-- THE DATA follows --

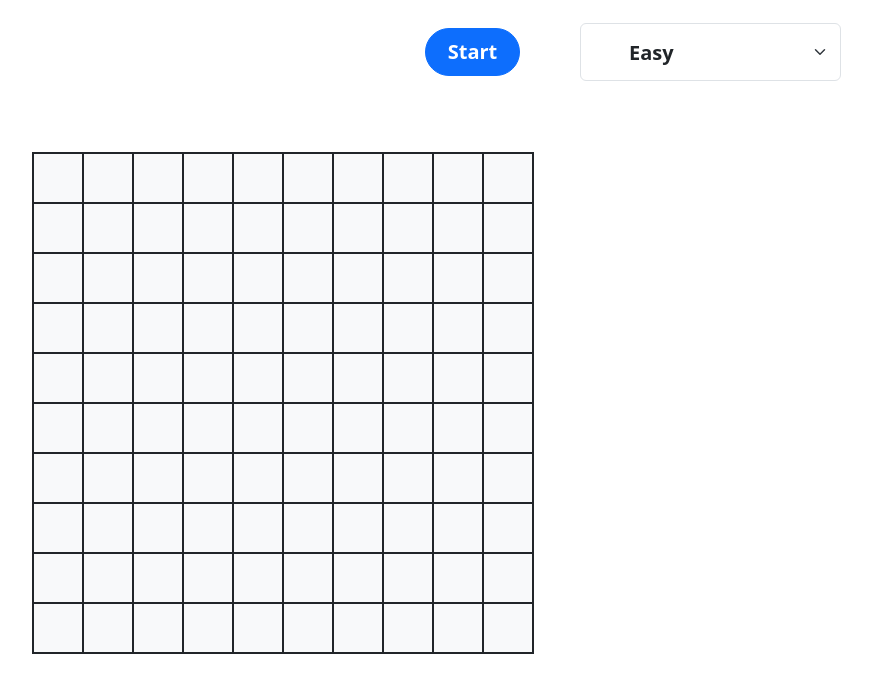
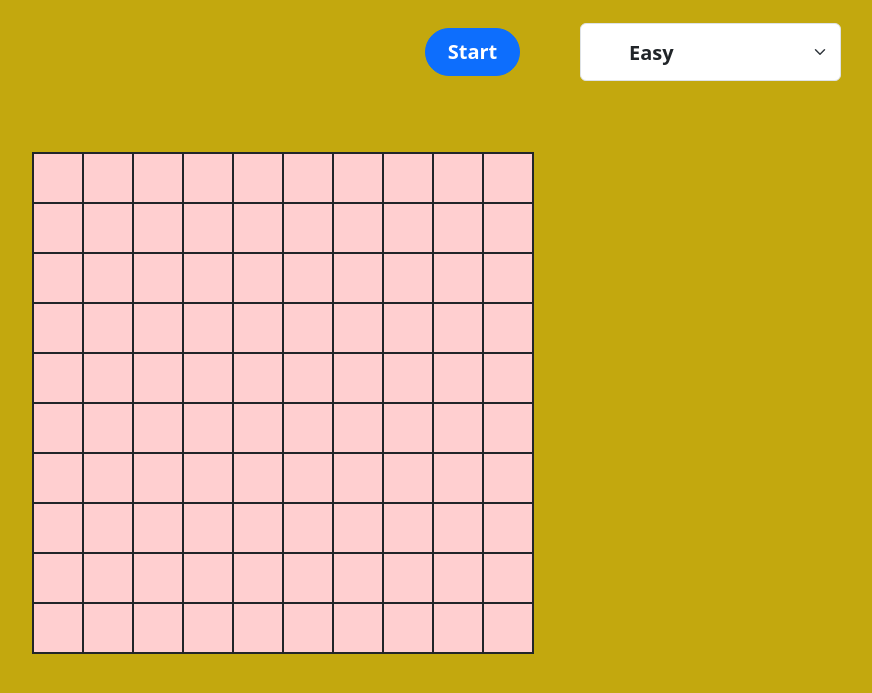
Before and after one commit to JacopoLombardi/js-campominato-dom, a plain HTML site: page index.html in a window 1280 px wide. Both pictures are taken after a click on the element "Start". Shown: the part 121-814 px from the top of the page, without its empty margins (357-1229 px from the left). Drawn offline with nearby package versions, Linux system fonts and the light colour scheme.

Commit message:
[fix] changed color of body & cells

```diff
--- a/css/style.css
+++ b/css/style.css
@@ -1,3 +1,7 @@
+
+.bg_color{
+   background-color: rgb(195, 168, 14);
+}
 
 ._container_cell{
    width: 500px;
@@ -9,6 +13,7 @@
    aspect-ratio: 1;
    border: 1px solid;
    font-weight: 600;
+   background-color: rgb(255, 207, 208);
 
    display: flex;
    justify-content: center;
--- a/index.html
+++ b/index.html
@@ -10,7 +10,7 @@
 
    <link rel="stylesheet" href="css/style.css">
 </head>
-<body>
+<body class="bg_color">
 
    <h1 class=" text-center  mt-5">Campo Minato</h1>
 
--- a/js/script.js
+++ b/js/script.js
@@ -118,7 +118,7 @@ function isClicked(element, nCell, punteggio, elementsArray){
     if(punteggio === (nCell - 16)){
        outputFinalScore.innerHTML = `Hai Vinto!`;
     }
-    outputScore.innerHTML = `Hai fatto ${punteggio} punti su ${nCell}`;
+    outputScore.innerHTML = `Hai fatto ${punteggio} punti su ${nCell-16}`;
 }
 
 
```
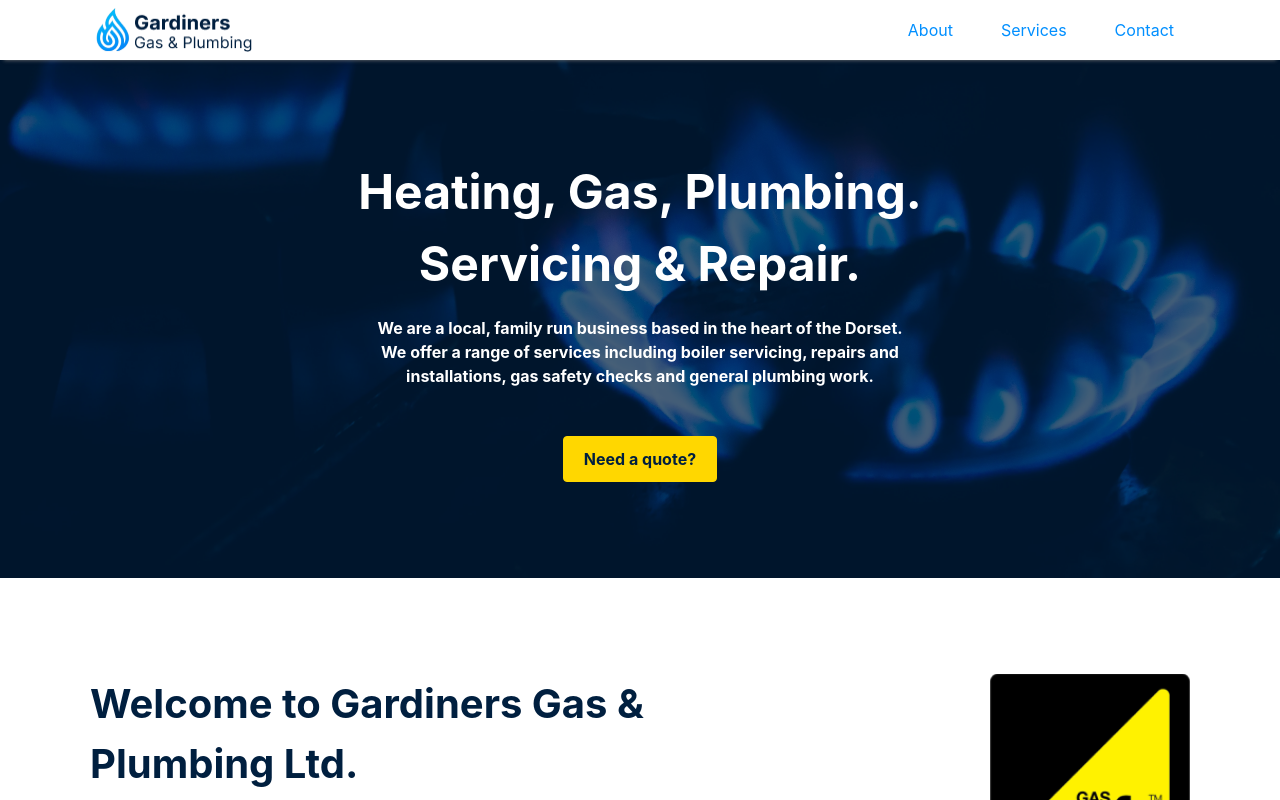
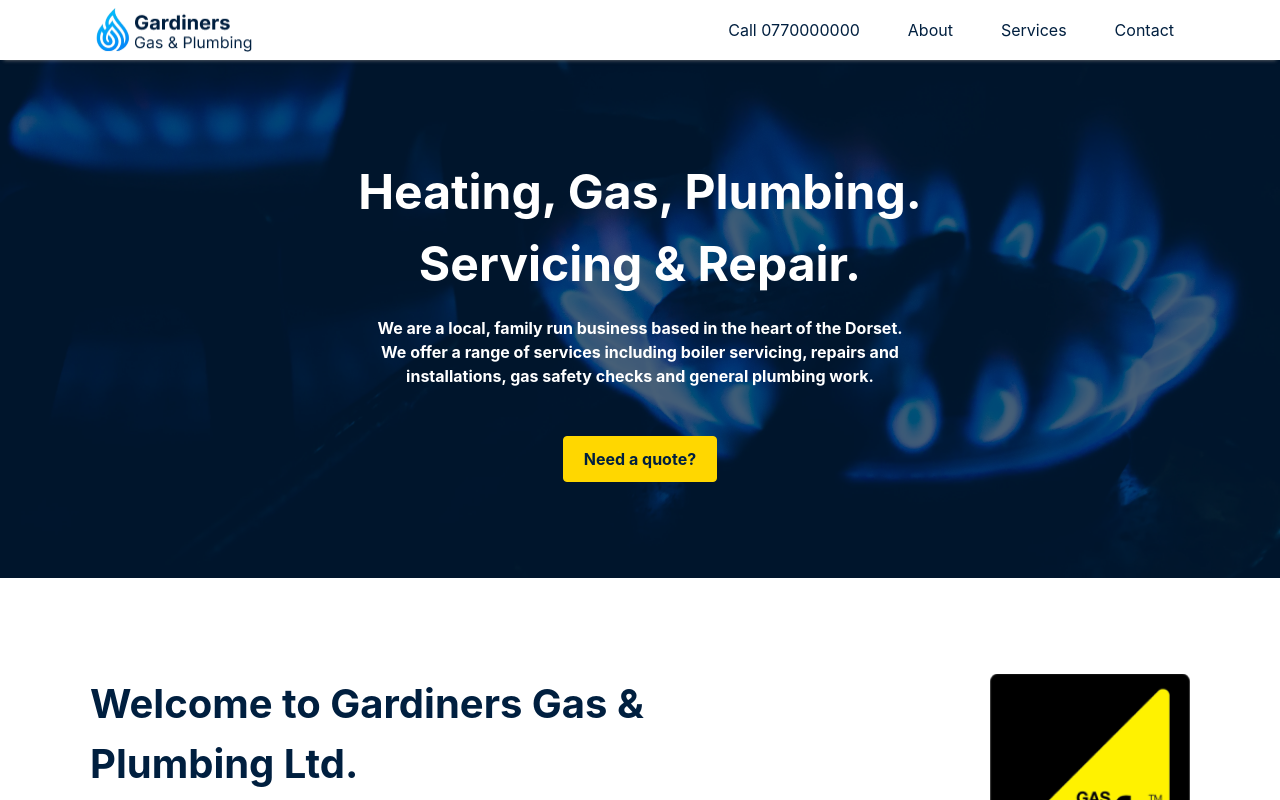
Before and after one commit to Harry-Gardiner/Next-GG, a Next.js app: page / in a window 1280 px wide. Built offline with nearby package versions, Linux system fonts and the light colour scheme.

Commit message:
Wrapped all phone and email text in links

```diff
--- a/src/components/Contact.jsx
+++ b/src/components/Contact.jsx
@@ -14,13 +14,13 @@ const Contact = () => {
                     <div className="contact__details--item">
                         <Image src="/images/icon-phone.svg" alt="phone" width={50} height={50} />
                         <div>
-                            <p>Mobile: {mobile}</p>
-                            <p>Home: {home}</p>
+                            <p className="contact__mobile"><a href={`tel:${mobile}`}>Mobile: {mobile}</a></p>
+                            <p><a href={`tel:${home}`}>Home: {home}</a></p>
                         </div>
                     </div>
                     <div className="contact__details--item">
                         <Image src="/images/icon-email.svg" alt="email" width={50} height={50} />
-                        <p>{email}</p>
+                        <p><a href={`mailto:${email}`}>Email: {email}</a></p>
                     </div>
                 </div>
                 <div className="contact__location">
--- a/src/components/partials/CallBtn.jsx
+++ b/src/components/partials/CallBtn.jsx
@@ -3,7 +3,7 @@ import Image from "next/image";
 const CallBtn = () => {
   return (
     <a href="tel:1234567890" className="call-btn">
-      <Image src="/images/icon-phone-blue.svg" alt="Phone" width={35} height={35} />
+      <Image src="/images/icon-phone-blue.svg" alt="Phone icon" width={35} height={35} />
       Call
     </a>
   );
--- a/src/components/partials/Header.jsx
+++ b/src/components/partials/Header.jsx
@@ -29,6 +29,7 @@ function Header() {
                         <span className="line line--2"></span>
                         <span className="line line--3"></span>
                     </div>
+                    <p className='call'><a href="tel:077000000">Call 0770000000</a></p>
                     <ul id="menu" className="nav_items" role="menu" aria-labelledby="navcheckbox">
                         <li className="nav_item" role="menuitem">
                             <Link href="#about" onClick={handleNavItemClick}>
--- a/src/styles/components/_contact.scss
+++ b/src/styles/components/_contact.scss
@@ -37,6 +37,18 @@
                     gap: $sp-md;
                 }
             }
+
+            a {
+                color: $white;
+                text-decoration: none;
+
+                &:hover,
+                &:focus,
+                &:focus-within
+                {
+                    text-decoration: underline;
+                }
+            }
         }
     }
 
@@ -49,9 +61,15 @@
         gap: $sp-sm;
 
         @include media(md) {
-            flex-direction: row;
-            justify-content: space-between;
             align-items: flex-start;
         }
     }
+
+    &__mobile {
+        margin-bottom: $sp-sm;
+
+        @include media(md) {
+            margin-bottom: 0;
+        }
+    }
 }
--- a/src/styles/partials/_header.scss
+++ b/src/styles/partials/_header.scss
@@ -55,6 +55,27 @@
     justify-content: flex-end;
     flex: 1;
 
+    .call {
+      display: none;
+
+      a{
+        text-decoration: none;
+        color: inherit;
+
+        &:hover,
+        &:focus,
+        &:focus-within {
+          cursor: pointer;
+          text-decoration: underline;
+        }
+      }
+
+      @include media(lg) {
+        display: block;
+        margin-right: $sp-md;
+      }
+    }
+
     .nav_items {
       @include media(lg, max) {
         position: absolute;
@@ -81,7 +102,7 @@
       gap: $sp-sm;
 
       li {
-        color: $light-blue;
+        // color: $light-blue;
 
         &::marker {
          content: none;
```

-- THE DATA concluded --

TASK DESCRIPTION: Copy out every line from the data above in which the word "display" occurs.

TASK SOLUTION:
    display: flex;
+      display: none;
+        display: block;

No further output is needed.